Café Society, Woody Allen’s forty-ninth or so feature, completed at the age of eighty, is a light romance, but lit with the most serious of ethereal light by the great Vittorio Storaro (The Conformist, Apocalypse Now), providing Allen with his first shot-on-digital picture. Whether in overcast New York City or honeyed L.A., Café Society is Allen’s best-looking movie since the heyday of his seminal collaborations with Gordon Willis. It’s the 1930s and lightly sketched Bronx boy Bobby Dorfman (Jesse Eisenberg) escapes his family for Hollywood, and turns from naïf to macher in the reflected light of the even more lightly sketched secretary Vonnie (Kristen Stewart). Steve Carell (taking over for another, older actor who couldn’t stand the heavy lifting of largely sitting in chairs and in barrooms) does clean work as Phil, the quietly rat-a-tat agent who brings the pair together (and pulls them apart). The jokes are familiar, beginning with Bobby’s battling family (Jeannie Berlin, Ken Stott) and his cut-to-the-punchline gangster brother (Corey Stoll). Still, the ineffable Berlin is a voice of steady umbrage. And Storaro’s light can do no wrong upon faces, bringing out a piercing pale blue I’ve never seen in Eisenberg’s eyes, and making Stewart both modern and classical, her face radiating different in generous light that ranges from burnished to creamy to dreamy to candlelight to nightclub-bound. One of the many name-dropping lines that pass for dialogue, “What do you think of Joel McCrea?”—is followed by a shot of Eisenberg, practically McCrea in a nimbus of afternoon light.

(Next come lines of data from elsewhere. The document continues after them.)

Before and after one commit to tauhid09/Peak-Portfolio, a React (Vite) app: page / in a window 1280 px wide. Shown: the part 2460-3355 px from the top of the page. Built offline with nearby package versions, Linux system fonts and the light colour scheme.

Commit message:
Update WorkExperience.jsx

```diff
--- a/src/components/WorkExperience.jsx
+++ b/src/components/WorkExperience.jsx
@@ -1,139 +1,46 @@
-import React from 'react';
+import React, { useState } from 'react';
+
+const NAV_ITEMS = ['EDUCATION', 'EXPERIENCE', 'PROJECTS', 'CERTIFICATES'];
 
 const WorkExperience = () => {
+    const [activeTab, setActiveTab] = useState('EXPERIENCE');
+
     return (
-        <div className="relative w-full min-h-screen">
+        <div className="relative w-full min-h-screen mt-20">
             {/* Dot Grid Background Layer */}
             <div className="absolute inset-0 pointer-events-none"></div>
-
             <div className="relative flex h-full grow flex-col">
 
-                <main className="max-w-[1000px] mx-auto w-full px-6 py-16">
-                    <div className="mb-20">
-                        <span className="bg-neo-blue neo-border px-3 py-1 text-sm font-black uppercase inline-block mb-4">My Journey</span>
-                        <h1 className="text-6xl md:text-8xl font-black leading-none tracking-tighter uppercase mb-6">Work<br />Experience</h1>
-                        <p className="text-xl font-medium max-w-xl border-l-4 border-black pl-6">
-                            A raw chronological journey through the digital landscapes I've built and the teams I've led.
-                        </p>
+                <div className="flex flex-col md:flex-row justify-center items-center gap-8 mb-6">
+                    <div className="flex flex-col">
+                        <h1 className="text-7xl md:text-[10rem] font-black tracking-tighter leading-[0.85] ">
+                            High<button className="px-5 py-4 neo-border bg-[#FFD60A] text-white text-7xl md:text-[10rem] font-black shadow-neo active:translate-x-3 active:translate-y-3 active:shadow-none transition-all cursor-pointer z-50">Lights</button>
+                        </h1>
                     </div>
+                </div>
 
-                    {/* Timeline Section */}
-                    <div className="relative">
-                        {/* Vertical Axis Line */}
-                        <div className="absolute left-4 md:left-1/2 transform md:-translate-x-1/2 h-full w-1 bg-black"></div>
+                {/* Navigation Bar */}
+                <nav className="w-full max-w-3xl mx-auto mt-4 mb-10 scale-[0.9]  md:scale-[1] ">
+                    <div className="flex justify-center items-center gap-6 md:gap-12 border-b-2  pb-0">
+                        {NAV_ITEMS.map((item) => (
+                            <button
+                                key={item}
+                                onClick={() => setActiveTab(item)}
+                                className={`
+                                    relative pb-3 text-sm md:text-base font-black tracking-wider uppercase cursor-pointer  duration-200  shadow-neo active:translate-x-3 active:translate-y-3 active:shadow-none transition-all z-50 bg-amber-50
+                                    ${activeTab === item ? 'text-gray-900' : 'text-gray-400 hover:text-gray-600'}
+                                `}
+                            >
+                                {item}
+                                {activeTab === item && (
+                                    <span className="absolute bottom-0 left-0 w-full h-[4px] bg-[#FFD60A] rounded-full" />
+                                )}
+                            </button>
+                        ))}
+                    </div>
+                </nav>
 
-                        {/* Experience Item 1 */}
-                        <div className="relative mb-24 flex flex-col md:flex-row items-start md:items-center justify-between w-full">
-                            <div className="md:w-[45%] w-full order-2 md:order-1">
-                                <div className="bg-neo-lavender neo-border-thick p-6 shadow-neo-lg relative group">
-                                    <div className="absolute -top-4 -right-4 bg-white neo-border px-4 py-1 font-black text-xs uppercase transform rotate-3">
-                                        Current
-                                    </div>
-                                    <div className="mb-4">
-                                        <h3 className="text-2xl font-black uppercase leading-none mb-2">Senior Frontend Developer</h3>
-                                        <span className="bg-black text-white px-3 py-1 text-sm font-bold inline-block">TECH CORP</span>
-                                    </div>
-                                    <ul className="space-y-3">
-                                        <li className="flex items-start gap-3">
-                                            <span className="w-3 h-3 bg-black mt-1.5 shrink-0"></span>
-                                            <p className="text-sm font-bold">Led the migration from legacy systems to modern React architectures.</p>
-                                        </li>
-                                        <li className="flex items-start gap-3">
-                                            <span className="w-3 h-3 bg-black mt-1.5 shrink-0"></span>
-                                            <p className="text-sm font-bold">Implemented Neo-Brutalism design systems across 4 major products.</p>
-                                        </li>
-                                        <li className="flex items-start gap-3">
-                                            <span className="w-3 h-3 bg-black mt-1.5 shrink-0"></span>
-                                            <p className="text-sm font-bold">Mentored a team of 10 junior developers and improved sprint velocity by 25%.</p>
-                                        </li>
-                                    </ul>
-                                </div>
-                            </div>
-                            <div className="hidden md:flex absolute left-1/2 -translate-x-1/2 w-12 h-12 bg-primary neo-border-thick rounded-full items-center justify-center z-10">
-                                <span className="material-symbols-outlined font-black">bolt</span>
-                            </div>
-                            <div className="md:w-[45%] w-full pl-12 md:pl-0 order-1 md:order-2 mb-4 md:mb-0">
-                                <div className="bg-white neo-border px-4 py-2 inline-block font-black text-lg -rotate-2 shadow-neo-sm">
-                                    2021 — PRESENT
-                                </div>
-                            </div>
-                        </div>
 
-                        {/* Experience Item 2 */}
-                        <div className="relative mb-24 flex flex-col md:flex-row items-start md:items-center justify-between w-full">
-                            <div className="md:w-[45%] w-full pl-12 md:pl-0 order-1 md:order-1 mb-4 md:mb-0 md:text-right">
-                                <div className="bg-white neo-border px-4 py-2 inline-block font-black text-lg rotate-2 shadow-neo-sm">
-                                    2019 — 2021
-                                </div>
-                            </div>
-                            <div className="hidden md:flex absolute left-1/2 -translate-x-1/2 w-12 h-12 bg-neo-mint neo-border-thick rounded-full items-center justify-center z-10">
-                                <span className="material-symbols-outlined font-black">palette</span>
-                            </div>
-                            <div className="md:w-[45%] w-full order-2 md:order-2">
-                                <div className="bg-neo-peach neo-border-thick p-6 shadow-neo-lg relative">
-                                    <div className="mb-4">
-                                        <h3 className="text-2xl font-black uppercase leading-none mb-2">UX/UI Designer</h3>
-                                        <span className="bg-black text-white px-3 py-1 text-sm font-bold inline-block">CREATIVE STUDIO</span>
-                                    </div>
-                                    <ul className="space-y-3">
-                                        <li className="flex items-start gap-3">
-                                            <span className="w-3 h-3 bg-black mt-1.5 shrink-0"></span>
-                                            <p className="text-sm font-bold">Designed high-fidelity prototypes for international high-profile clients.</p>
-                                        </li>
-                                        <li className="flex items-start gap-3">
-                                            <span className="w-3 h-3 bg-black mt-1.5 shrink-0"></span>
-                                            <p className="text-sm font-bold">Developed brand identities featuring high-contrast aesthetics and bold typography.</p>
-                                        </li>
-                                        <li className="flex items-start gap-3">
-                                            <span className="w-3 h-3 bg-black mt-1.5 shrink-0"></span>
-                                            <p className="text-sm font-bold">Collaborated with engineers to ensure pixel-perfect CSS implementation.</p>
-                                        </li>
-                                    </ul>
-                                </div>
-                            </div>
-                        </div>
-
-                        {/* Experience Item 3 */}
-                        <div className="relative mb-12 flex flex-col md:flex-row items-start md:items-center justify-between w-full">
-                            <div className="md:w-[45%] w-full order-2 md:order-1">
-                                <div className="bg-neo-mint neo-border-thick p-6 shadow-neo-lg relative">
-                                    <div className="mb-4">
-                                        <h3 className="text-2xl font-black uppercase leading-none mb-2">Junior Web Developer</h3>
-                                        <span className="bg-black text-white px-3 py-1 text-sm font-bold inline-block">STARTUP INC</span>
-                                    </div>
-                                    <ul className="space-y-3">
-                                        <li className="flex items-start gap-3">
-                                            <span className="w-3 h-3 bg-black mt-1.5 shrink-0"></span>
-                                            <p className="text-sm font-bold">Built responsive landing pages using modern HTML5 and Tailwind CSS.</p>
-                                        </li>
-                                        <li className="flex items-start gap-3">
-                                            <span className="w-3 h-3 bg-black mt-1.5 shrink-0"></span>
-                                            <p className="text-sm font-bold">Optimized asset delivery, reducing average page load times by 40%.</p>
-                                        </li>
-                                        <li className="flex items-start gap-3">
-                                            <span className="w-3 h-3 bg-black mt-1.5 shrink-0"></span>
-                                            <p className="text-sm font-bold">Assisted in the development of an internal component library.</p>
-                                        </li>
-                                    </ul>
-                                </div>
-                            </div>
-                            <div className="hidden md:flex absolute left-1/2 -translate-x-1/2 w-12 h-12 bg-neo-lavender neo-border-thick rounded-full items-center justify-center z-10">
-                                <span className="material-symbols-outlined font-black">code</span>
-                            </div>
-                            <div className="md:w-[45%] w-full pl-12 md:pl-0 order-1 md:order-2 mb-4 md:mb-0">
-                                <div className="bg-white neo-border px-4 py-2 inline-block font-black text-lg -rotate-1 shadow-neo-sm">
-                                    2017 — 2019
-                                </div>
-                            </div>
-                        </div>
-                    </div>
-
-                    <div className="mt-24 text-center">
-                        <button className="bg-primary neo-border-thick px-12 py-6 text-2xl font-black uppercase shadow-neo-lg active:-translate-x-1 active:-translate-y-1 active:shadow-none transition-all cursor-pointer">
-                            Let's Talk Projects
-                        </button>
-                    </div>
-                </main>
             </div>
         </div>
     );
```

The design extends in multiple lovely settings to the color experimentation Storaro practices, such as a light swoon of a moment where we first notice a simple, red-detailed dress worn by Stewart, who then walks toward a bar with a red neon “Cocktails” sign, passing beneath a spray of red maple leaves. (This is not to neglect Santo Loquasto’s design genius.) A repetition of gun murders ordered by Bobby’s brothers brings Allen’s direct shooting style close to that of Alan Clarke’s dispassionate “Elephant.” It’s a bracing element amid the agreeable japery and pleasantly familiar goings-on. The melodies of the casual storytelling are like a familiar song heard from the street below, or TCM playing in a nearby apartment. “Dare I kiss you?” “How dare you not?” (Stewart sounds the second line to perfection.) Allen’s largely superfluous voiceover sounds as if he’s sight-reading unfamiliar and unpleasant text, his belabored delivery also capturing the clack of teeth and the sigh of difficult breath. (If only Todd Solondz had narrated, even if his is a Jersey accent.) With Blake Lively as the translucent slip of a blonde who cannot supplant the memory of Vonnie despite bearing the same name; Parker Posey, Corey Stoll, Paul Schneider.
“Mr. Dylan’s work remains utterly lacking in conventionality, moral sleight of hand, pop pabulum or sops to his audience,” Bill Wyman, a journalist, wrote in a 2013 Op-Ed essay in The New York Times arguing for Mr. Dylan to get the award. “His lyricism is exquisite; his concerns and subjects are demonstrably timeless; and few poets of any era have seen their work bear more influence.”
“Journalist Bill Wyman has been Bill Wyman since his birth on Jan. 11, 1961. Musician Bill Wyman became Bill Wyman two years later. Before that, he was William George Perks.” But his assumed name lives on in the heart of Brooklyn Vegan!